(Work task): Will you output all of the data below exactly, omitting the images?
START Exercise input
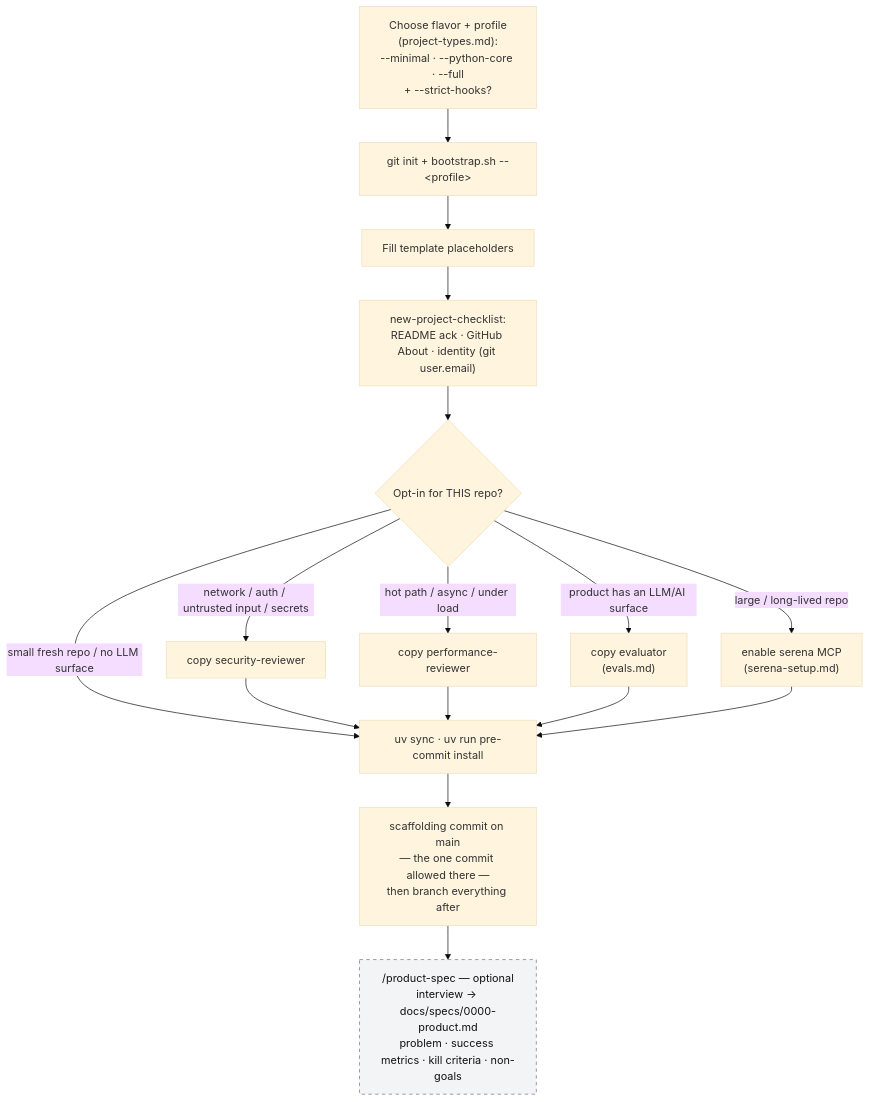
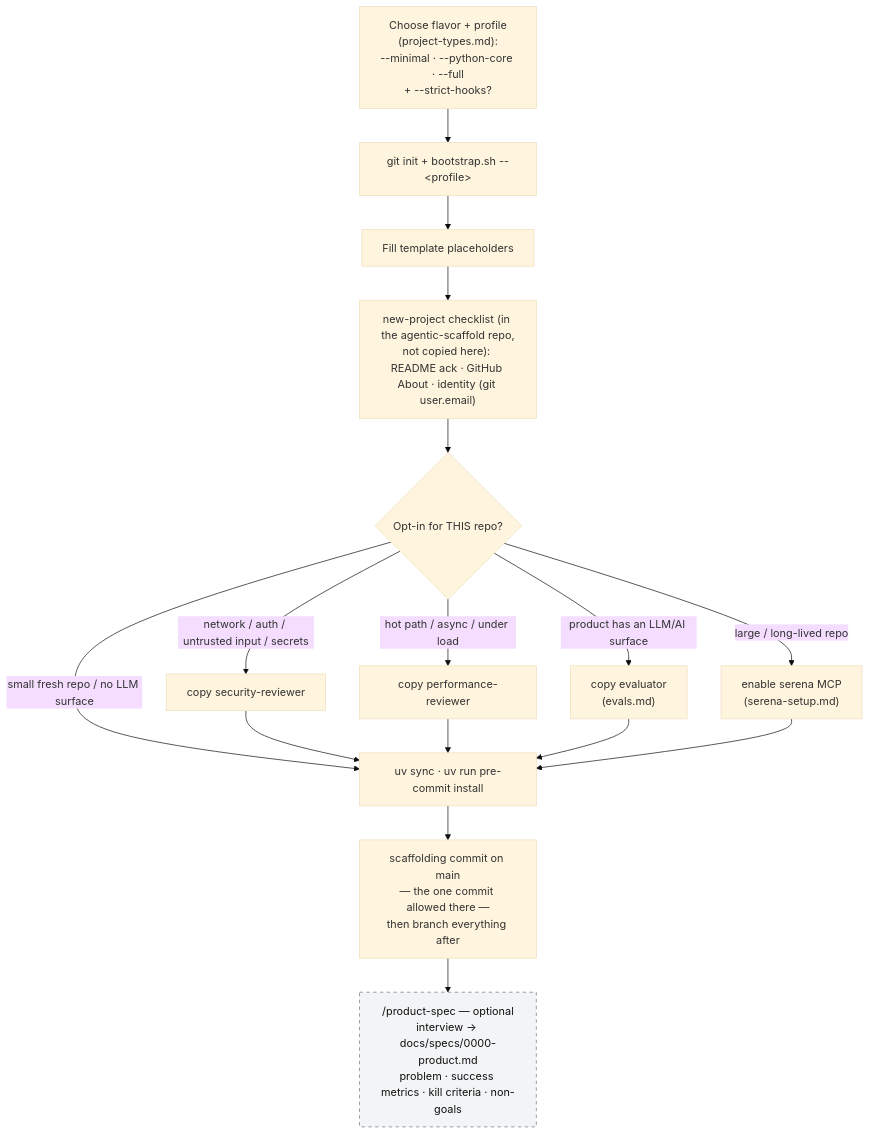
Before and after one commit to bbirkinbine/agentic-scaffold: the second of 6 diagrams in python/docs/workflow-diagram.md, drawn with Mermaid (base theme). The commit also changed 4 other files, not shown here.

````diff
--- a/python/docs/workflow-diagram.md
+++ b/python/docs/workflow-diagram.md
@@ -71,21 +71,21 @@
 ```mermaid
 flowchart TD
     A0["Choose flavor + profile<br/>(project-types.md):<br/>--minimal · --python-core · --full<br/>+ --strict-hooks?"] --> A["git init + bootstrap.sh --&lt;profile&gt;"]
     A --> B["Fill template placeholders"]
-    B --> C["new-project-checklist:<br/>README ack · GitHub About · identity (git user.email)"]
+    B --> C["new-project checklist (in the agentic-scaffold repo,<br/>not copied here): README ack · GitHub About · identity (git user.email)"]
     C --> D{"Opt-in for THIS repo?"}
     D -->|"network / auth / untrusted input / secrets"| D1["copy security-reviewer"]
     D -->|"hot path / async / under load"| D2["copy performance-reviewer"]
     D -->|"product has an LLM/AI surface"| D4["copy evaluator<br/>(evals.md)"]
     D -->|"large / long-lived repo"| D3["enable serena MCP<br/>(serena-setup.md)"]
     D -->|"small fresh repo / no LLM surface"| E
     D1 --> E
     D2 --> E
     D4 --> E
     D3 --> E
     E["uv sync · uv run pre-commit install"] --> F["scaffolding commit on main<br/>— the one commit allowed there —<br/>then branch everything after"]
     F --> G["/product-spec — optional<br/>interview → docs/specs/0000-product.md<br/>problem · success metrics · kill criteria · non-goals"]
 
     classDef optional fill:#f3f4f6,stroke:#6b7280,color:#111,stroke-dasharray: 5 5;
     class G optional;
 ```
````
END Exercise input
(Result for this exercise):
Before and after one commit to bbirkinbine/agentic-scaffold: the second of 6 diagrams in python/docs/workflow-diagram.md, drawn with Mermaid (base theme). The commit also changed 4 other files, not shown here.

````diff
--- a/python/docs/workflow-diagram.md
+++ b/python/docs/workflow-diagram.md
@@ -71,21 +71,21 @@
 ```mermaid
 flowchart TD
     A0["Choose flavor + profile<br/>(project-types.md):<br/>--minimal · --python-core · --full<br/>+ --strict-hooks?"] --> A["git init + bootstrap.sh --&lt;profile&gt;"]
     A --> B["Fill template placeholders"]
-    B --> C["new-project-checklist:<br/>README ack · GitHub About · identity (git user.email)"]
+    B --> C["new-project checklist (in the agentic-scaffold repo,<br/>not copied here): README ack · GitHub About · identity (git user.email)"]
     C --> D{"Opt-in for THIS repo?"}
     D -->|"network / auth / untrusted input / secrets"| D1["copy security-reviewer"]
     D -->|"hot path / async / under load"| D2["copy performance-reviewer"]
     D -->|"product has an LLM/AI surface"| D4["copy evaluator<br/>(evals.md)"]
     D -->|"large / long-lived repo"| D3["enable serena MCP<br/>(serena-setup.md)"]
     D -->|"small fresh repo / no LLM surface"| E
     D1 --> E
     D2 --> E
     D4 --> E
     D3 --> E
     E["uv sync · uv run pre-commit install"] --> F["scaffolding commit on main<br/>— the one commit allowed there —<br/>then branch everything after"]
     F --> G["/product-spec — optional<br/>interview → docs/specs/0000-product.md<br/>problem · success metrics · kill criteria · non-goals"]
 
     classDef optional fill:#f3f4f6,stroke:#6b7280,color:#111,stroke-dasharray: 5 5;
     class G optional;
 ```
````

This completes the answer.